Dr Rouleau made significant contributions to Calgary’s health services. He was one of the town's first three physicians, specializing in obstetrics. When the Grey Nuns (les Sueurs Grises) founded Holy Cross Hospital (l'hôpital Sainte-Croix) at the Mission in 1892, he became medical chief of staff. By 1897 he was assistant surgeon to the local North-West Mounted Police detachment.
By 1899 the small French and Catholic community which developed near 17th (Notre Dame) and 18th (St. Joseph) avenues had about 500 residents and was incorporated as the Village of Rouleauville, in recognition of Édouard’s and Charles’ contributions. Its independence was short-lived, ending in 1907 upon annexation to the City of Calgary. The name changed to the Mission district; by this time, although the francophone population was still increasing, the proportion of francophone residents was declining relative to anglophones. Yet, over the following decades, many Cliff Bungalow-Mission residents would go on to found and foster a number of important francophone cultural and economic services that exist today.
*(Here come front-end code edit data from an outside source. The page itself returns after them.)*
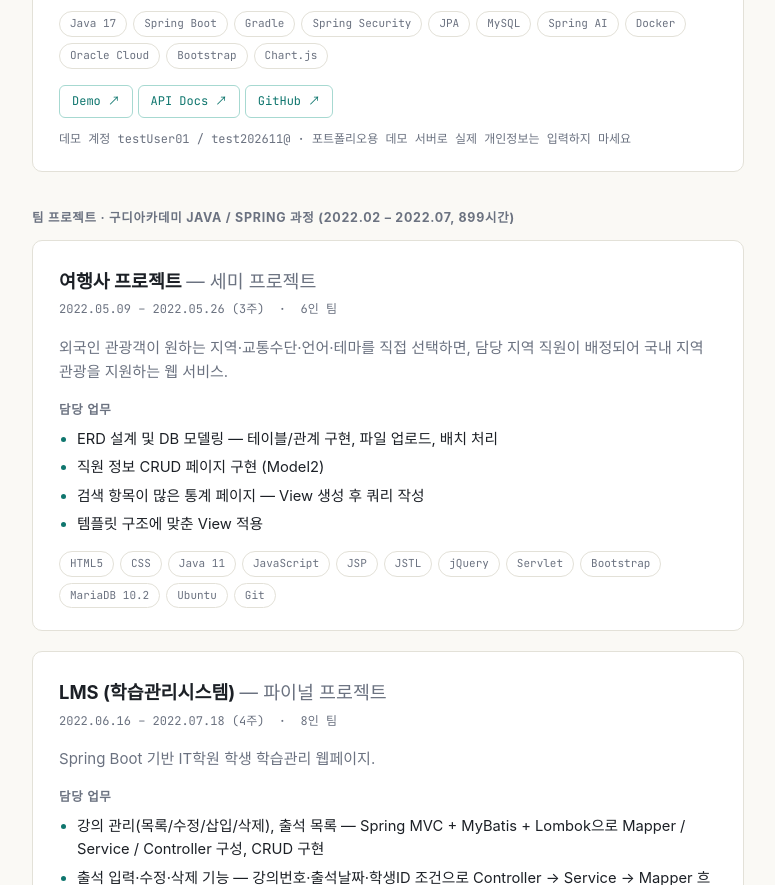
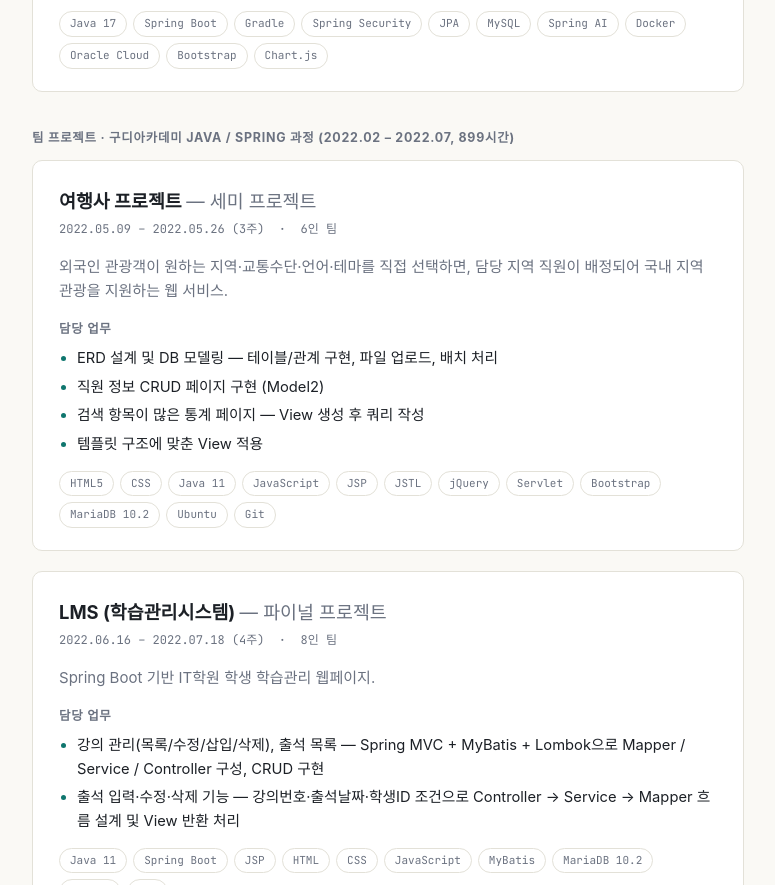
Before and after one commit to DamD-O/DamD-O.github.io, a plain HTML site: page index.html in a window 1280 px wide. Shown: the part 2703-3588 px from the top of the page, without its empty margins (252-1027 px from the left). Drawn offline with Linux system fonts and the light colour scheme; a web font is replaced by a local one.

Commit message:
index.html 업데이트

```diff
--- a/index.html
+++ b/index.html
@@ -383,12 +383,13 @@
         <div class="stack-pills">
           <span class="pill">Java 17</span><span class="pill">Spring Boot</span><span class="pill">Gradle</span><span class="pill">Spring Security</span><span class="pill">JPA</span><span class="pill">MySQL</span><span class="pill">Spring AI</span><span class="pill">Docker</span><span class="pill">Oracle Cloud</span><span class="pill">Bootstrap</span><span class="pill">Chart.js</span>
         </div>
-        <div class="project-links">
+        <!-- <div class="project-links">
           <a href="http://161.33.137.45:8080/index.html" target="_blank" rel="noopener">Demo ↗</a>
           <a href="http://161.33.137.45:8080/swagger-ui/index.html" target="_blank" rel="noopener">API Docs ↗</a>
           <a href="https://github.com/DamD-O/mfv-shop" target="_blank" rel="noopener">GitHub ↗</a>
         </div>
         <p class="mono" style="font-size:12px; color:var(--text-dim); margin:12px 0 0;">데모 계정 testUser01 / test202611@ · 포트폴리오용 데모 서버로 실제 개인정보는 입력하지 마세요</p>
+-->
       </div>
 
       <h5 class="sub">팀 프로젝트 · 구디아카데미 Java / Spring 과정 (2022.02 – 2022.07, 899시간)</h5>
```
Rouleau House, with its many significant associations, symbolizes the settlement of this francophone district, an important episode in Southern Alberta’s history, and Western Canadian history. In fact, the establishment of the Mission-Rouleauville Francophone settlement in southern Alberta was nominated as an event of national significance to the Historic Sites and Monuments Board of Canada. With such a pedigree, Rouleau House is historic in its own right and listed on the City of Calgary Inventory of Historic Resources. In 2016, the home’s rehabilitation was approved for funding, and through 2017 plans were developed and a development permit approved. Works were completed in 2019 to the delight of the community, and it became a protected resource upon its designation in 2020. The City-owned site is occupied by Alberta Ballet, the long-time tenant for the adjacent Parish Hall/train station.
For more information follow this bilingual podcast guided tour offered at BaladoDécouverte which can be enjoyed equally from your armchair. Information about other historic and cultural sites with francophone roots in Alberta can be found here. Both sites were spearheaded by the Conseil de développement économique de l’Alberta (CDÉA).
As we know, Rouleauville and other cultural sites around Calgary are the traditional territories of the people of the Treaty 7 region in Southern Alberta, which includes the Blackfoot Confederacy, comprising the Siksika, Piikani, and Kainai First Nations, the Tsuu T’ina First Nation, and the Stoney Nakoda including the Chiniki, Bearspaw and Wesley First Nations. We honour and acknowledge these people, and also members of the Métis community and specifically, the Métis Nation of Alberta, Region 3.